This article is a personal reflection and therefore the observations and the perspective taken by the author should not be generalised to reflect the diverse culture or societal values of China. An invitation is extended to other writers come travellers who can confirm, add or substantiate the information contained in this article.
What is culture shock? The English (UK) Encarta Dictionary defines culture shock as a "Sudden exposure to unfamiliar culture. The feelings of confusion and anxiety experienced when an individual or a group suddenly finds itself in an unfamiliar cultural environment".
I grew up within a culture dominated by the Australian way of life beginning in 1951 and except for a twelve month "tour of duty" in the military outside Australia I have lived and worked in Australia. Paramount to my enculturation was the education I received from the young age of five years old and which continued into my late teens. My values were firmly structured and permeated by a society steeped in Anglo-Saxon tradition and Christian religiosity. All-the-while, in another part of the world, my destiny had an appointment with the extraordinary and mysterious culture of China. Apart from the few months I had to research the customs, values and language of China, I had not given attention to this "juggernaut of civilization" that for centuries had remained shrouded in mystery and feared by the democratic "free world". Throughout Australia’s history its foreign policy had seen China as a hostile country having a population that dwarfed the Australian continent and had a political system with values and beliefs opposed to the core values and ethos esteemed by Australians. However, a series of revolutions and counter-revolutions and the tentacles of capitalism and consumerism have transformed many of the old perspectives about China. I have yet to form an opinion on how to best describe China today. One phrase I have in mind is "a juggernaut of continuous change that appears to be dismantling an ancient and creditable culture". The rest is guesswork.
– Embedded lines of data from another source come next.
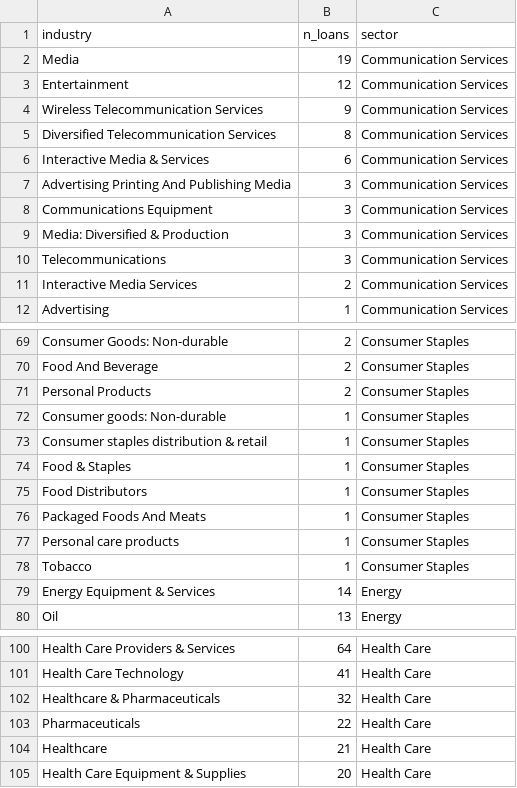
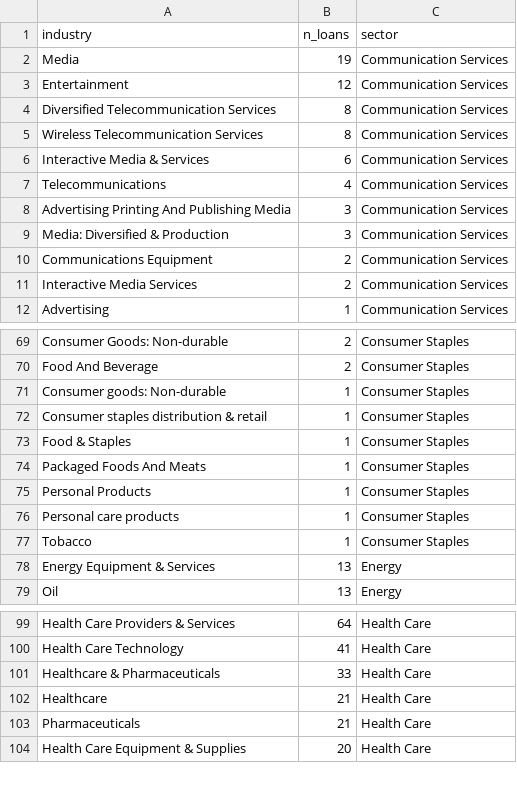
Before and after one commit to NeilErtl/DSF_Project, a CSV file: data/processed/sector_mapping.csv, drawn as a sheet; only a part is shown, gaps mark what is left out; the diff covers the shown part only.

```diff
--- a/data/processed/sector_mapping.csv
+++ b/data/processed/sector_mapping.csv
@@ -3,9 +3,9 @@ Media,19,Communication Services
 Entertainment,12,Communication Services
-Wireless Telecommunication Services,9,Communication Services
 Diversified Telecommunication Services,8,Communication Services
+Wireless Telecommunication Services,8,Communication Services
 Interactive Media & Services,6,Communication Services
+Telecommunications,4,Communication Services
 Advertising Printing And Publishing Media,3,Communication Services
-Communications Equipment,3,Communication Services
 Media: Diversified & Production,3,Communication Services
-Telecommunications,3,Communication Services
+Communications Equipment,2,Communication Services
 Interactive Media Services,2,Communication Services
@@ -70,3 +70,2 @@ Consumer Goods: Non-durable,2,Consumer Staples
 Food And Beverage,2,Consumer Staples
-Personal Products,2,Consumer Staples
 Consumer goods: Non-durable,1,Consumer Staples
@@ -74,7 +73,7 @@ Consumer staples distribution & retail,1,Consumer Staples
 Food & Staples,1,Consumer Staples
-Food Distributors,1,Consumer Staples
 Packaged Foods And Meats,1,Consumer Staples
+Personal Products,1,Consumer Staples
 Personal care products,1,Consumer Staples
 Tobacco,1,Consumer Staples
-Energy Equipment & Services,14,Energy
+Energy Equipment & Services,13,Energy
 Oil,13,Energy
@@ -101,5 +100,5 @@ Health Care Providers & Services,64,Health Care
 Health Care Technology,41,Health Care
-Healthcare & Pharmaceuticals,32,Health Care
-Pharmaceuticals,22,Health Care
+Healthcare & Pharmaceuticals,33,Health Care
 Healthcare,21,Health Care
+Pharmaceuticals,21,Health Care
 Health Care Equipment & Supplies,20,Health Care
```
Also changed, not shown: 3 added rows, 9 removed rows and 1 edited cell elsewhere in this file, data/processed/data_dictionary.csv, output/tables/core_vs_other_bdcs.csv, 12 other files.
So here I am, teaching Oral English to both kindergarten and primary school children in present day China in the province of Jiangsu. I have survived the initial culture-shock of language, customs, food and the extraordinary density of population. However, after being her six weeks I was struggling to remain motivated to stay. It was during those few weeks that I was grieving the loss of being with the woman who I love very much, the comfort and love of family and friends and the clean fresh air of south-east Queensland. I felt almost totally cut off from all things familiar – hugs, food, love, friendship and knowing my way around town. I was facing an identity crisis and so very much alone. Thanks to modern technology – internet and telephone – I was able to find an oasis of emotional and psychological support from people back home. I also had promised myself that I would visit home the first holiday break I had. I was able to go home for eight days after being in China for three months. I have been in China since 29th January 2004 and my contract is for 12 months.
I think confidentially is important so I will not be mentioning the actual name of the school where I teach, not will I be using the names of real people. However, I will adopt pseudo characters based on my observations and experiences. So let me make it very clear that what I have written in the article is limited to my personal perspective.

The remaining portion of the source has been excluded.